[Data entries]
■ ■ ■ ■ ■ ■ ■

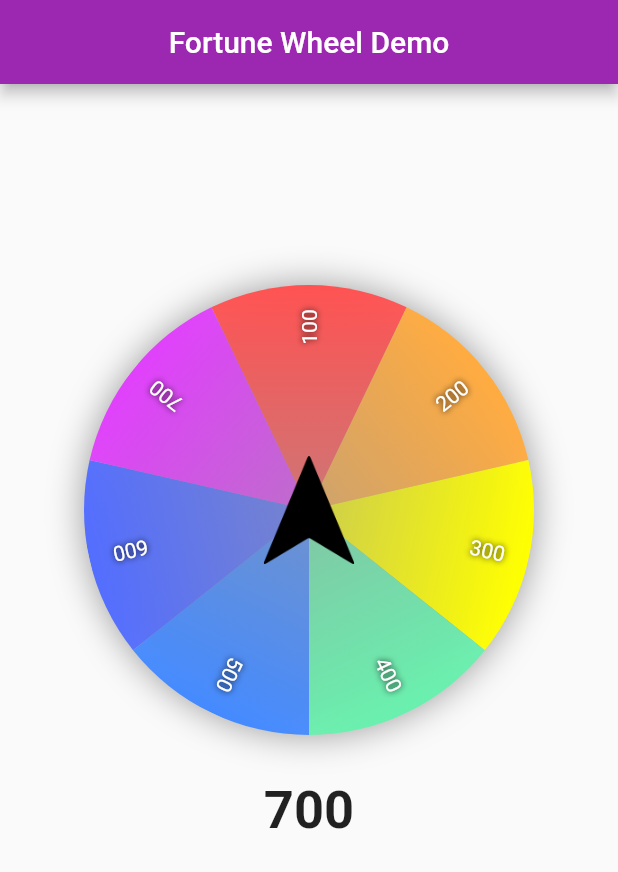
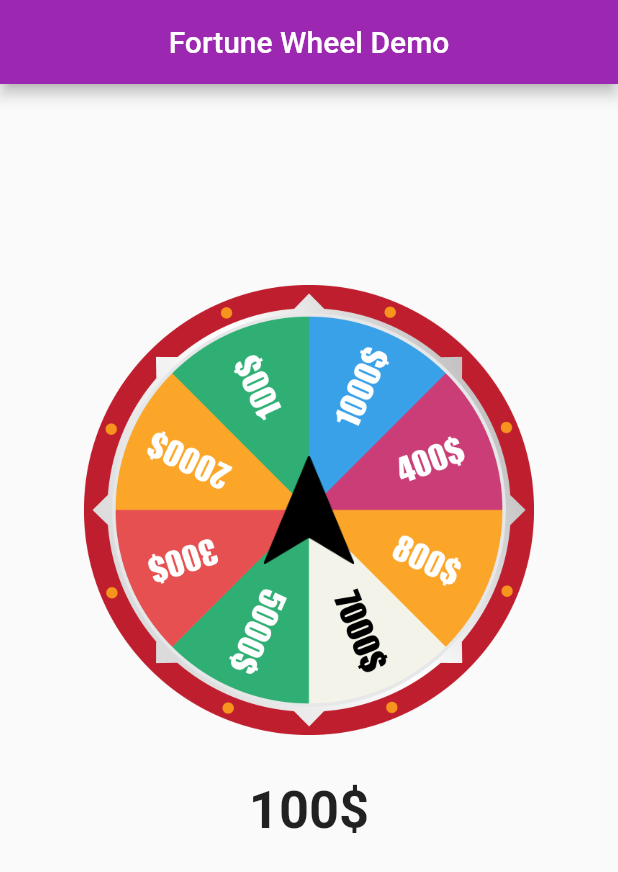
Before and after one commit to serpentarius-hollow/fortune-wheel-demo, a Flutter app: the screen it shows after launch, on a phone screen of 412 x 824 dp. Shown: the top 872 px of the screen. Run offline on Flutter 3.47's test engine with Material 2 defaults, Android fonts, the phone set to English and light mode, and no system bars.

Commit message:
feat : changed widget to image

```diff
--- a/lib/fortune_wheel/home.dart
+++ b/lib/fortune_wheel/home.dart
@@ -11,13 +11,14 @@ class Home extends StatefulWidget {
 
 class _HomeState extends State<Home> with SingleTickerProviderStateMixin {
   final List<ItemPrize> _items = [
-    ItemPrize("100", Colors.redAccent),
-    ItemPrize("200", Colors.orangeAccent),
-    ItemPrize("300", Colors.yellowAccent),
-    ItemPrize("400", Colors.greenAccent),
-    ItemPrize("500", Colors.blueAccent),
-    ItemPrize("600", Colors.indigoAccent),
-    ItemPrize("700", Colors.purpleAccent),
+    ItemPrize("1000\$", Colors.redAccent),
+    ItemPrize("400\$", Colors.orangeAccent),
+    ItemPrize("800\$", Colors.yellowAccent),
+    ItemPrize("7000\$", Colors.greenAccent),
+    ItemPrize("5000\$", Colors.blueAccent),
+    ItemPrize("300\$", Colors.indigoAccent),
+    ItemPrize("2000\$", Colors.purpleAccent),
+    ItemPrize("100\$", Colors.amberAccent),
   ];
 
   @override
@@ -34,12 +35,13 @@ class _HomeState extends State<Home> with SingleTickerProviderStateMixin {
           crossAxisAlignment: CrossAxisAlignment.stretch,
           children: [
             SpinningWheel(
-              Wheel(
-                items: _items,
-                size: Size(300, 300),
-              ),
+              // Wheel(
+              //   items: _items,
+              //   size: Size(300, 300),
+              // ),
+              Image.asset('assets/images/rolet.png'),
               size: Size(300, 300),
-              dividers: 7,
+              dividers: 8,
               onUpdate: (index) {},
               list: _items,
               secondaryImage: Image.asset('assets/images/arrow.png'),
--- a/pubspec.yaml
+++ b/pubspec.yaml
@@ -48,6 +48,7 @@ flutter:
   assets:
     - assets/images/wheel-6-300.png
     - assets/images/arrow.png
+    - assets/images/rolet.png
 
   # An image asset can refer to one or more resolution-specific "variants", see
   # https://flutter.dev/assets-and-images/#resolution-aware.
```
Also changed, not shown: assets/images/rolet.png (added).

■ ■ ■ ■ ■ ■ ■

Give the entries above again exactly, minus their pictures.

**RESPONSE**
Before and after one commit to serpentarius-hollow/fortune-wheel-demo, a Flutter app: the screen it shows after launch, on a phone screen of 412 x 824 dp. Shown: the top 872 px of the screen. Run offline on Flutter 3.47's test engine with Material 2 defaults, Android fonts, the phone set to English and light mode, and no system bars.

Commit message:
feat : changed widget to image

```diff
--- a/lib/fortune_wheel/home.dart
+++ b/lib/fortune_wheel/home.dart
@@ -11,13 +11,14 @@ class Home extends StatefulWidget {
 
 class _HomeState extends State<Home> with SingleTickerProviderStateMixin {
   final List<ItemPrize> _items = [
-    ItemPrize("100", Colors.redAccent),
-    ItemPrize("200", Colors.orangeAccent),
-    ItemPrize("300", Colors.yellowAccent),
-    ItemPrize("400", Colors.greenAccent),
-    ItemPrize("500", Colors.blueAccent),
-    ItemPrize("600", Colors.indigoAccent),
-    ItemPrize("700", Colors.purpleAccent),
+    ItemPrize("1000\$", Colors.redAccent),
+    ItemPrize("400\$", Colors.orangeAccent),
+    ItemPrize("800\$", Colors.yellowAccent),
+    ItemPrize("7000\$", Colors.greenAccent),
+    ItemPrize("5000\$", Colors.blueAccent),
+    ItemPrize("300\$", Colors.indigoAccent),
+    ItemPrize("2000\$", Colors.purpleAccent),
+    ItemPrize("100\$", Colors.amberAccent),
   ];
 
   @override
@@ -34,12 +35,13 @@ class _HomeState extends State<Home> with SingleTickerProviderStateMixin {
           crossAxisAlignment: CrossAxisAlignment.stretch,
           children: [
             SpinningWheel(
-              Wheel(
-                items: _items,
-                size: Size(300, 300),
-              ),
+              // Wheel(
+              //   items: _items,
+              //   size: Size(300, 300),
+              // ),
+              Image.asset('assets/images/rolet.png'),
               size: Size(300, 300),
-              dividers: 7,
+              dividers: 8,
               onUpdate: (index) {},
               list: _items,
               secondaryImage: Image.asset('assets/images/arrow.png'),
--- a/pubspec.yaml
+++ b/pubspec.yaml
@@ -48,6 +48,7 @@ flutter:
   assets:
     - assets/images/wheel-6-300.png
     - assets/images/arrow.png
+    - assets/images/rolet.png
 
   # An image asset can refer to one or more resolution-specific "variants", see
   # https://flutter.dev/assets-and-images/#resolution-aware.
```
Also changed, not shown: assets/images/rolet.png (added).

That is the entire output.